### What the exercise asks:
Scan the listing beneath this sentence. Report each line with the word "addEventListener".

### Input for this task:
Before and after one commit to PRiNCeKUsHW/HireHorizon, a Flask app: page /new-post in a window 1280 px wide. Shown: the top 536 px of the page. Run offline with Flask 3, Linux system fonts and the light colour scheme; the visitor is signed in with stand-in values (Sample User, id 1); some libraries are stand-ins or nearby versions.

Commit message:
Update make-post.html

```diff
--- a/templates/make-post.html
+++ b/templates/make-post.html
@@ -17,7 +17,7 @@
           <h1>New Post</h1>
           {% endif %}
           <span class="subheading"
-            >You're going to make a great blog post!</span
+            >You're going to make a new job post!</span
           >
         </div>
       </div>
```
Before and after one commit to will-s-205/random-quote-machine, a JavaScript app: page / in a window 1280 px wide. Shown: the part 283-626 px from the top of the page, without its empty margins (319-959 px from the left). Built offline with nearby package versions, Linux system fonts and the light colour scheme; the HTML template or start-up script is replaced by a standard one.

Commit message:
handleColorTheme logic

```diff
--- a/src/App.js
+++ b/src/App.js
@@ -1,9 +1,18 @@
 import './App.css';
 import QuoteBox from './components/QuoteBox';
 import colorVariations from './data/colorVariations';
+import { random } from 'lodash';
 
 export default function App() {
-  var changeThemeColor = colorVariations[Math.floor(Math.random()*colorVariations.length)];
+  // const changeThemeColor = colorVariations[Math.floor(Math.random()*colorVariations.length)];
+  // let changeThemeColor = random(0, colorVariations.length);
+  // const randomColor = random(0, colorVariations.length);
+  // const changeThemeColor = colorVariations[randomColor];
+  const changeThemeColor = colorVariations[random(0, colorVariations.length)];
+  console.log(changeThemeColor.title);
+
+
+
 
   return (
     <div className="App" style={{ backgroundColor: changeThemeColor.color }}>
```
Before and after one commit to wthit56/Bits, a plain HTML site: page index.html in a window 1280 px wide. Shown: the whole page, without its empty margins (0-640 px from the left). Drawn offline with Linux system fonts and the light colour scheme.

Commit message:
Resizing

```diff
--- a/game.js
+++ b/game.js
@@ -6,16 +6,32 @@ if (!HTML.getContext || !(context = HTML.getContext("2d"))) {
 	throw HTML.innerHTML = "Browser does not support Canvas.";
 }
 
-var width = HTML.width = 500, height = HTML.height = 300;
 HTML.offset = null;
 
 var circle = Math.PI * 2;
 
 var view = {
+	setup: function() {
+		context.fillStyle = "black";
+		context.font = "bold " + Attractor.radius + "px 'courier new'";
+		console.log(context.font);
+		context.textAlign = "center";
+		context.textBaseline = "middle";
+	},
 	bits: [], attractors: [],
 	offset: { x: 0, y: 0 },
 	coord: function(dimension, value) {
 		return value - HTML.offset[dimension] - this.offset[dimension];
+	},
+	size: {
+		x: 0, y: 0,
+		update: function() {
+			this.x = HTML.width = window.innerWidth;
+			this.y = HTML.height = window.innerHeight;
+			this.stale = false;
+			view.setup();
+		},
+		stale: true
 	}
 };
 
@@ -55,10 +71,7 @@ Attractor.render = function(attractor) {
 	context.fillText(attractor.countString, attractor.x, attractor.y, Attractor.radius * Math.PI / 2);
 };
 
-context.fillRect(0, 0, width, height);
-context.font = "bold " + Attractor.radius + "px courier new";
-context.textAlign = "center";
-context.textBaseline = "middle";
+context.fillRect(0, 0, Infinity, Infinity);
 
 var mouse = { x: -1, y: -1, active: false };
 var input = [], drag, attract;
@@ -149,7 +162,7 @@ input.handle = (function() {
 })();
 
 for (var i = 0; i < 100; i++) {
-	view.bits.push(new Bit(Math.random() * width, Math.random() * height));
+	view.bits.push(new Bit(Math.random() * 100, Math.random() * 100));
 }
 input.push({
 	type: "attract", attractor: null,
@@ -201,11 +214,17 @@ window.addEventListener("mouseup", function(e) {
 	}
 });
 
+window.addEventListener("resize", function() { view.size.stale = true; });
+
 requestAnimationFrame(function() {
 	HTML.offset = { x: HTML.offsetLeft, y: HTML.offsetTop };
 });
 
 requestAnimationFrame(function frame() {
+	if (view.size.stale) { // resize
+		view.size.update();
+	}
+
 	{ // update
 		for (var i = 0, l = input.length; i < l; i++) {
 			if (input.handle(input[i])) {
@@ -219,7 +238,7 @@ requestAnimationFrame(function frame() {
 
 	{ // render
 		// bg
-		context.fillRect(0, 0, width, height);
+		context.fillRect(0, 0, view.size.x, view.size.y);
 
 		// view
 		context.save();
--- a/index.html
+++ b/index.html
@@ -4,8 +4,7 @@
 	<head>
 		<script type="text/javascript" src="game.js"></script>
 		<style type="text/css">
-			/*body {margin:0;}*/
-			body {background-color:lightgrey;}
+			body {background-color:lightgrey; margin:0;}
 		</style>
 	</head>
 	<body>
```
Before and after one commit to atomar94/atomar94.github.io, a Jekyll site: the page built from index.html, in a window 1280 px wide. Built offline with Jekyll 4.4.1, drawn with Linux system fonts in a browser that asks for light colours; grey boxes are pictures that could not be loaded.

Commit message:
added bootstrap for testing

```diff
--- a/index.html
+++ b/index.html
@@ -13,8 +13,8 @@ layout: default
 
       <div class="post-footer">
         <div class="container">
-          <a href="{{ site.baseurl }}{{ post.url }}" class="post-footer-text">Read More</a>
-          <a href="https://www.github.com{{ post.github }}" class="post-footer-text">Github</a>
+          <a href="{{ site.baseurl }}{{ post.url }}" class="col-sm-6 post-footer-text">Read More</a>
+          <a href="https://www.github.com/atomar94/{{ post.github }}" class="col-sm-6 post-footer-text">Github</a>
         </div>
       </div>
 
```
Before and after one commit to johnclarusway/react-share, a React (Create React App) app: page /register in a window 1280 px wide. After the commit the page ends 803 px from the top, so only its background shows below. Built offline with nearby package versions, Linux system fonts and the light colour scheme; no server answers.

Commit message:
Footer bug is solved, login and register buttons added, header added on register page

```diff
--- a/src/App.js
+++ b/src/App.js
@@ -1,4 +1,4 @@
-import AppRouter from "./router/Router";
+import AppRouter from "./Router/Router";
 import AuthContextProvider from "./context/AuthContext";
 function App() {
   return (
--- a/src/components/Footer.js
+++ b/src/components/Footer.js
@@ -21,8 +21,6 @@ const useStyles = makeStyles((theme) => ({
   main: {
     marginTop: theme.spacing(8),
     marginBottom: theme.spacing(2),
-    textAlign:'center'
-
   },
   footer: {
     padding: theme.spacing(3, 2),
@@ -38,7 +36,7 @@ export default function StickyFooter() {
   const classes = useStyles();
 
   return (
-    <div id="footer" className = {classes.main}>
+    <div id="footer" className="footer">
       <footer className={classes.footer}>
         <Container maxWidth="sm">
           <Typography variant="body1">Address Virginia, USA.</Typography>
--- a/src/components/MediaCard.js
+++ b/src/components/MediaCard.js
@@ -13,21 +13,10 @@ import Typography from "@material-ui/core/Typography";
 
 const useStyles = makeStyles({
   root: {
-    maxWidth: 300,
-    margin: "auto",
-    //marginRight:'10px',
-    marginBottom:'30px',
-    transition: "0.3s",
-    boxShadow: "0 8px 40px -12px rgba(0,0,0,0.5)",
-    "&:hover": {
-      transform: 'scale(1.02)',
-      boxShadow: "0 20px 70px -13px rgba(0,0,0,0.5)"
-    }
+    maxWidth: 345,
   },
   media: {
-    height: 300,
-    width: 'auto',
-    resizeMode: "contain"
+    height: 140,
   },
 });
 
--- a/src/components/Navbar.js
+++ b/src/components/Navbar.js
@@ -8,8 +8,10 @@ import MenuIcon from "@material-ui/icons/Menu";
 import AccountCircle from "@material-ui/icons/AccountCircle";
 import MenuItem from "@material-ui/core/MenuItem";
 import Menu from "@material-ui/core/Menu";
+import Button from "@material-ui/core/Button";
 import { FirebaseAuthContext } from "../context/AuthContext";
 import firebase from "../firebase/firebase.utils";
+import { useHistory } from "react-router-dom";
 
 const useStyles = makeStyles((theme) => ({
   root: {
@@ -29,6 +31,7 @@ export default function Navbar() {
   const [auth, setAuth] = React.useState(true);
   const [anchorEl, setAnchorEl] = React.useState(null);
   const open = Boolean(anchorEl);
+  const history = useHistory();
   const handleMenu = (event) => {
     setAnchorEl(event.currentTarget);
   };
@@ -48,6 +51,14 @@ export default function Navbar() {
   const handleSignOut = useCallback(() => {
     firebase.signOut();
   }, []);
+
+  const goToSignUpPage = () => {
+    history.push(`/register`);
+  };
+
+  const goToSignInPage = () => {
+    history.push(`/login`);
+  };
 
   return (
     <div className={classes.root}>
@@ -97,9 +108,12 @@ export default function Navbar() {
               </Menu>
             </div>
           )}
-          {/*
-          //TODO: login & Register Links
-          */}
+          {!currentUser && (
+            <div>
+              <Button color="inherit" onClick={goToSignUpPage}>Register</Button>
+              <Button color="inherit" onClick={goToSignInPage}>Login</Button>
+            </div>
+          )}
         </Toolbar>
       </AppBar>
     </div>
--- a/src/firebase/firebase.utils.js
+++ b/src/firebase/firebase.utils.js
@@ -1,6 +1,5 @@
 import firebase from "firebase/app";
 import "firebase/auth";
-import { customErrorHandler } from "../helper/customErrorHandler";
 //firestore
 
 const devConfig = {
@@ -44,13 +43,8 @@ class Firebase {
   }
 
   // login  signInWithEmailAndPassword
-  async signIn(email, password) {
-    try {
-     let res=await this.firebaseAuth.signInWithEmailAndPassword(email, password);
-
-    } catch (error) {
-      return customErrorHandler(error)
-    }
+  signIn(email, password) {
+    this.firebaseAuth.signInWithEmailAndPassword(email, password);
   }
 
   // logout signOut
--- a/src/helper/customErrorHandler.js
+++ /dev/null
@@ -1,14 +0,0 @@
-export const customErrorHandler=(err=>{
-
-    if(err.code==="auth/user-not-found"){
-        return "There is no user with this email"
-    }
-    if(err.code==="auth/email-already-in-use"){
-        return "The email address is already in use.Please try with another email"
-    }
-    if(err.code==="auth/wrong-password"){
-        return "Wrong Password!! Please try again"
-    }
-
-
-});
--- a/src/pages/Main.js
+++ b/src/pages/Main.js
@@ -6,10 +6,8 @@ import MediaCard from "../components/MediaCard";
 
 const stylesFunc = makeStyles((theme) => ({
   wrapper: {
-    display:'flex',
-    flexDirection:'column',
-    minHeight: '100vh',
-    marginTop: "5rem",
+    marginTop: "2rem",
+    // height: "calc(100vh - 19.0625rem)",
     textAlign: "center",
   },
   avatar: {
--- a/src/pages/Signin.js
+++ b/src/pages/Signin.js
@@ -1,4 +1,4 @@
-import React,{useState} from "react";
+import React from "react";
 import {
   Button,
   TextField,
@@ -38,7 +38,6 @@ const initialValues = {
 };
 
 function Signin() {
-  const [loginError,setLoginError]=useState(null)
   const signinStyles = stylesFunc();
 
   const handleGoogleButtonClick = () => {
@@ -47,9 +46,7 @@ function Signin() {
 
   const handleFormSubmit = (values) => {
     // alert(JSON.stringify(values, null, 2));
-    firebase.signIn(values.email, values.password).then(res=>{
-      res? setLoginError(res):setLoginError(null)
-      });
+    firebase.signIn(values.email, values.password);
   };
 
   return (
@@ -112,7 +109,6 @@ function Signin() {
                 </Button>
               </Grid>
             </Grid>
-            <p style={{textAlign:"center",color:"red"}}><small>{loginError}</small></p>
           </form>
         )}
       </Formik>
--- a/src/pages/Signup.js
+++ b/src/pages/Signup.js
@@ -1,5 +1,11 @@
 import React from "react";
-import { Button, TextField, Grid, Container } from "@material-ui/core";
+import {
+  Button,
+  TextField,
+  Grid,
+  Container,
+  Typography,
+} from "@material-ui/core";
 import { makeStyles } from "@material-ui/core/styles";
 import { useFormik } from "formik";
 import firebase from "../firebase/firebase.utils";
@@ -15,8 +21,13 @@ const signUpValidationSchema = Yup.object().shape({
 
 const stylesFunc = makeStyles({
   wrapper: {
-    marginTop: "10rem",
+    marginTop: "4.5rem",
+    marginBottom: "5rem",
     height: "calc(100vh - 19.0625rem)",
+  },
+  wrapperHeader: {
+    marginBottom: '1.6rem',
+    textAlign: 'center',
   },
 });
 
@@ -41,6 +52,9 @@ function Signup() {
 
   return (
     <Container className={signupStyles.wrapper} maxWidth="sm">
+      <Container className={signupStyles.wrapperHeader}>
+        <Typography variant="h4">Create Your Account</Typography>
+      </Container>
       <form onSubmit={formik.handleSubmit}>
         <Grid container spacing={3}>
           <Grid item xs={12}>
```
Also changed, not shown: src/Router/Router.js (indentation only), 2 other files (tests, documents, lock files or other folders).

### Answer space:
@@ -201,11 +214,17 @@ window.addEventListener("mouseup", function(e) {
+window.addEventListener("resize", function() { view.size.stale = true; });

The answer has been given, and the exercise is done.